She is represented by Nalini Akolekar of Spencerhill Associates Ltd. and writes dark paranormal romances and toe curling romantic suspense.

 links: Website/Facebook/Twitter

The author will be giving away a $25 Amazon GC to one randomly drawn commenter during the tour. Don't forget to follow the tour and comment! The more you comment, the better your chances of winning.

tour dates can be found here

We thank Kristin Miller and Goddess Fish Promotions


  1. Thanks for the review and excerpt. The book sounds fantastic!

    bchild5 at aol dot com

  2. Bad boys make for great reading. Always exciting & entertaining.


  3. We apologize for our crazy problems this morning! The blog seems to be okay now so we hope everyone enjoys Kristin's guest post and reads her book(s)!

  4. Interesting post today.
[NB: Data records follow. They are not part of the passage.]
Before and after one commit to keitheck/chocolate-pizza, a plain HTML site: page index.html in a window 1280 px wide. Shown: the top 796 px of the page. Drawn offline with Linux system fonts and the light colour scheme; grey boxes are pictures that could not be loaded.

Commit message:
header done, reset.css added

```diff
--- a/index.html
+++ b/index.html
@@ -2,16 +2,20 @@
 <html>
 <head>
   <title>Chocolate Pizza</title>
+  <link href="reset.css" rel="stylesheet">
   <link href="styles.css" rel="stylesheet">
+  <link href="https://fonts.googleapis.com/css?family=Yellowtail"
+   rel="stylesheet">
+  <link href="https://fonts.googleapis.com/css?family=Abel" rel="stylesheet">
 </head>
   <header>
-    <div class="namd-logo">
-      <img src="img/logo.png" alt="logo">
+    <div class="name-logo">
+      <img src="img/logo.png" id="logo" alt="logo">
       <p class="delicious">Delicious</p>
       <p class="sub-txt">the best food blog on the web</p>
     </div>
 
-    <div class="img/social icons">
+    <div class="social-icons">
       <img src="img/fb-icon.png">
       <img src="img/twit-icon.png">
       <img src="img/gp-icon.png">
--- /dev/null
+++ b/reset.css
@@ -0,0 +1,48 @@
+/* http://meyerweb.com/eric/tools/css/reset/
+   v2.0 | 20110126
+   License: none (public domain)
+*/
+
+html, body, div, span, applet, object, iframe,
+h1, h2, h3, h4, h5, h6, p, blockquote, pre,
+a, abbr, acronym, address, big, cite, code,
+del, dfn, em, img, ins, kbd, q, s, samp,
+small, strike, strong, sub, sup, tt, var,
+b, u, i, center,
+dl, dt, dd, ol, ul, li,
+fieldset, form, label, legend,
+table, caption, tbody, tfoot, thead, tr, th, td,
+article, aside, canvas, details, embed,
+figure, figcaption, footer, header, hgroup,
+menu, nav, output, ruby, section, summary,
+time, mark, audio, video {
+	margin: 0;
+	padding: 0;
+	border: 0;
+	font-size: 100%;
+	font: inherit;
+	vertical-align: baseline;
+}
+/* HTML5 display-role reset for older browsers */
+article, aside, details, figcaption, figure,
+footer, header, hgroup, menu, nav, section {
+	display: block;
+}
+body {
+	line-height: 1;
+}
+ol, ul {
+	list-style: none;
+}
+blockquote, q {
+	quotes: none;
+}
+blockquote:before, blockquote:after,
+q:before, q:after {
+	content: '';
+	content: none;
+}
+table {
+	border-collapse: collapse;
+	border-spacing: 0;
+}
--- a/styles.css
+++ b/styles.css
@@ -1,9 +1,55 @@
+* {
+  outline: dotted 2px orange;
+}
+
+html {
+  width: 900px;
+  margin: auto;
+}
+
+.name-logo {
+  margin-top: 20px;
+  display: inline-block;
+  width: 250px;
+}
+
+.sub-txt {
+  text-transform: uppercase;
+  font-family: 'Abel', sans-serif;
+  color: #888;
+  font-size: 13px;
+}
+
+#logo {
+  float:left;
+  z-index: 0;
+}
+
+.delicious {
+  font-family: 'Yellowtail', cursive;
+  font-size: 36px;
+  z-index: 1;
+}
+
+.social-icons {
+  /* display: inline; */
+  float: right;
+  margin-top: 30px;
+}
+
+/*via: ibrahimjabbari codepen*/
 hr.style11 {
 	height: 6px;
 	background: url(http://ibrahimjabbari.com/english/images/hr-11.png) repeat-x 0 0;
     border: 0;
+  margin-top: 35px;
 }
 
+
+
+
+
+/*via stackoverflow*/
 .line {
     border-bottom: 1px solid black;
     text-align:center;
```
Yes, we so love those bad boys! Kristin, if your book was ever made into a move (and it sounds good enough to be one BTW), who do you see playing the lead parts?

  5. Brenda--Thanks! Hope you give it a read. :)

    Marybelle--Nothing better to read, in my opinion...

    Meg and Laurie--Again, thanks for having me.

  6. Karen--Thanks so much! I haven't really thought about movie roles for my hero and heroine much...

    ...but I think Alex Pettyfer would play Ruan PERFECTLY--take a peek: http://www.alexanderpettyfer.com/
    Yummy, right?

    And I think Kate Bosworth would fit the role of Eve well. Not only because they both have dual-toned eyes and sleek blonde hair, but because they're both petite and feminine, yet strong.

    Great question! You got me thinking! :)

  7. Bad Boys...such a temptation. I don't think it ever goes away either. There is definitely plenty of material there ;)

    deadtossedwaves at gmail dot com

  8. "He’s an unsurpassed bad ass who treats the heroine like the queen she is." PERFECT! That's what I love about a bad boy: He's totally badass, but completely melts when it comes to his girl :-)


  9. Vivien--You are so right--tons of material! Almost every paranormal I read has a "bad boy" with different shades to his colorful character. :)

    Chelsea--I agree! As a writer, there's nothing better than creating a tough-as-nails hero, then writing the heroine who will drop him to his knees.

  10. Great excerpt. Looking forward to reading more.

    bacchus76 at myself dot com

  11. A great excerpt, I'm gonna have to try and get myself a copy!